Findings associated with how the teacher educators perceive both the public and professional debate over digital development strengthens the assumption that there is an interesting difference between the countries. When asked about whether they agreed to the statement that society’s expectations of the impact of digital tool is exaggerated, the New Zealand and Norwegian teacher educators seem to concur in their responses. Of the Norwegian respondents, only 15.6% disagreed with the statement ‘society’s expectations of the impact of digital tools are exaggerated’, while 57.8% of the respondents agreed or strongly agreed with the statement. Of the New Zealand respondents, 25% disagreed with society having exaggerated expectations related to digital tools, while 43.2% agreed or strongly agreed with the statement. Therefore, societal expectations are not necessarily expectations perceived by teacher educators. A majority of the teacher educators did not agree with the attitudes in the public domain.
When the participants were asked to agree or disagree with the statement regarding whether or not expectations concerning the impact of digital tools in academic debates at the university are exaggerated, the findings between the two countries were significantly different.
Only 12.5% of the Norwegian respondents replied that they disagreed or strongly disagreed with the statement that the academic debates at UiT are characterised by exaggerated expectations of the impact of digital tools. By contrast, 50% of the participants responded that they agreed or strongly agreed with the statement. The New Zealand participants had a predominance of disagreement: 36.3% disagreed or strongly disagreed with the statement, while 25% agreed or strongly agreed. In other words, in the New Zealand part of the study, the participants’ understanding of colleagues’ attitudes towards digital tools were more in line with the participants’ own attitudes. However, in the Norwegian part of the study, the participants did not express confidence towards their colleagues’ assessment of digital tools.
When looking at the multi-item construct, the Norwegian teacher educators report higher Digital Competence than New Zealand teacher educators, but a significantly lower Professional Attitude (p-value= 0.042, as shown in Table 4).
|Digital Competence (c)||1–5||3.91 (.76)||3.71 (.69)||.16||.28|
|I am familiar with digital tools that can help diverse teaching.||1,2,3,4,5||4.02 (1.00)||3.89 (.92)||.50||.14|
|I am, in general, confident when using digital tools.||––– “ –––||3.95 (1.02)||3.75 (.92)||.29||.12|
|I find it easy to become familiar with new -digital tools||––– “ –––||3.53 (1.13)||3.27 (.97)||.22||.25|
|I can use digital tools which are appropriate for the aspects of the subjects I am teaching.||––– “ –––||3.89 (1.06)||3.82 (.84)||.71||.07|
|It is difficult to use digital tools as an educa-tional resource within my subject.||––– “ –––||1.81 (.97)||2.16 (.78)||.052||–.40|
|Professional Attitude (c)||1–5||3.00 (.73)||3.27 (.62)||.042 *||–.41|

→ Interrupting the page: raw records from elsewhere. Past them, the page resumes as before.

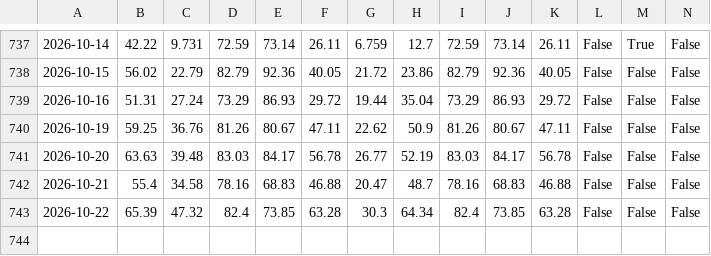
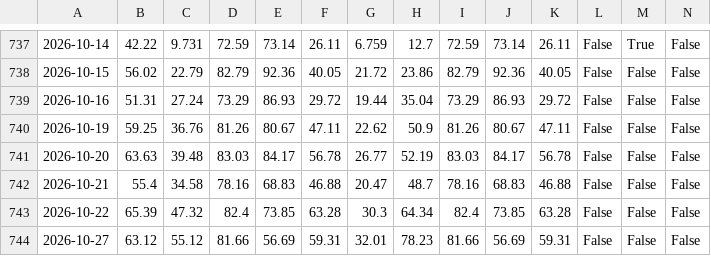
Before and after one commit to awantw1984dot/panic-index, a CSV file: data/scores_tw.csv, drawn as a sheet; only a part is shown, gaps mark what is left out; rows hold the shown columns only; the diff names each change by its address in the sheet, - before the commit and + after, or states it on an @@ line.

```diff
--- a/data/scores_tw.csv
+++ b/data/scores_tw.csv
+row 744: 2026-10-27 | 63.12 | 55.12 | 81.66 | 56.69 | 59.31 | 32.01 | 78.23 | 81.66 | 56.69 | 59.31 | False | False | False
```
Also changed, not shown: data/scores_us.csv, 2 other files.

|When I use digital tools in my teaching, I find it adds value.||1,2,3,4,5||3.88 (.93)||3.91 (.74)||.84||–.03|
|The use of digital tools is essential for good teaching.||––– “ –––||2.44 (1.21)||3.32 (.98)||<.001***||–.80|

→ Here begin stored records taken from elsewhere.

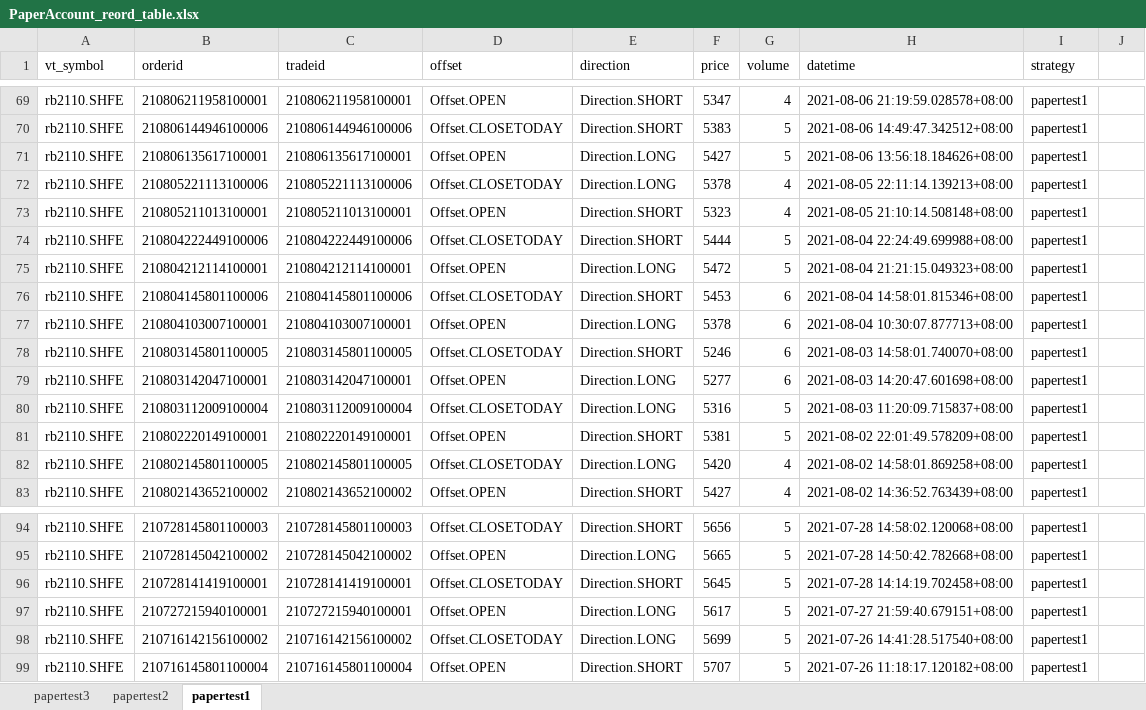
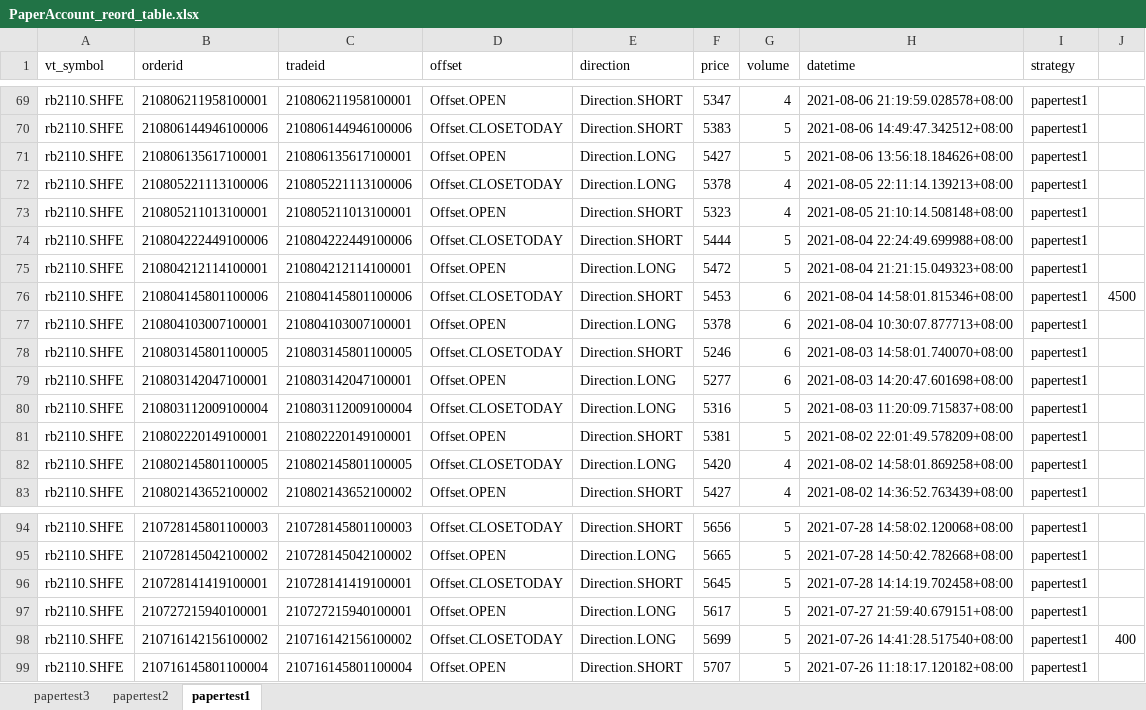
Before and after one commit to hun1982qhu/CTA-, an Excel workbook: 9-脚本自动化/2-代码/新建文件夹/PaperAccount_reord_table.xlsx, sheet papertest1, drawn as a sheet; only a part is shown, gaps mark what is left out; values as stored, in another font and other column widths than the file's, no borders; the diff names each change by its address in the sheet, - before the commit and + after, or states it on an @@ line.

```diff
--- a/9-脚本自动化/2-代码/新建文件夹/PaperAccount_reord_table.xlsx (sheet papertest1)
+++ b/9-脚本自动化/2-代码/新建文件夹/PaperAccount_reord_table.xlsx (sheet papertest1)
-J76: (empty)
+J76: 4500
-J98: (empty)
+J98: 400
```
Also changed, not shown: 2 other files.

|Society's expectations of the impact of digital tools is exaggerated.||––– “ –––||3.53 (1.08)||3.30 (1.05)||.26||.22|
|Expectations related to the use of digital tools in teaching frustrates me.||––– “ –––||2.38 (1.06)||2.68 (.91)||.12||–.30|
|In academic debates at our university, the expectations of the impact of digital tools are exaggerated.||––– “ –––||3.42 (.94)||2.89 (.87)||.003**||.59|
(c) Constructs combining the single variables below.
* Significant at the 0.05 level (2-tailed).
** Significant at the 0.01 level (2-tailed).
*** Significant at the 0.001 level (2-tailed).
Even though there is a difference between the measured multi-item construct ‘professional attitude’ between New Zealand and Norway, some tendencies were similar when analysing single items independently.
|Prof. Application of tools(c)||1–5||2.59 (.54)||2.99 (.53)||<.001***||–.75|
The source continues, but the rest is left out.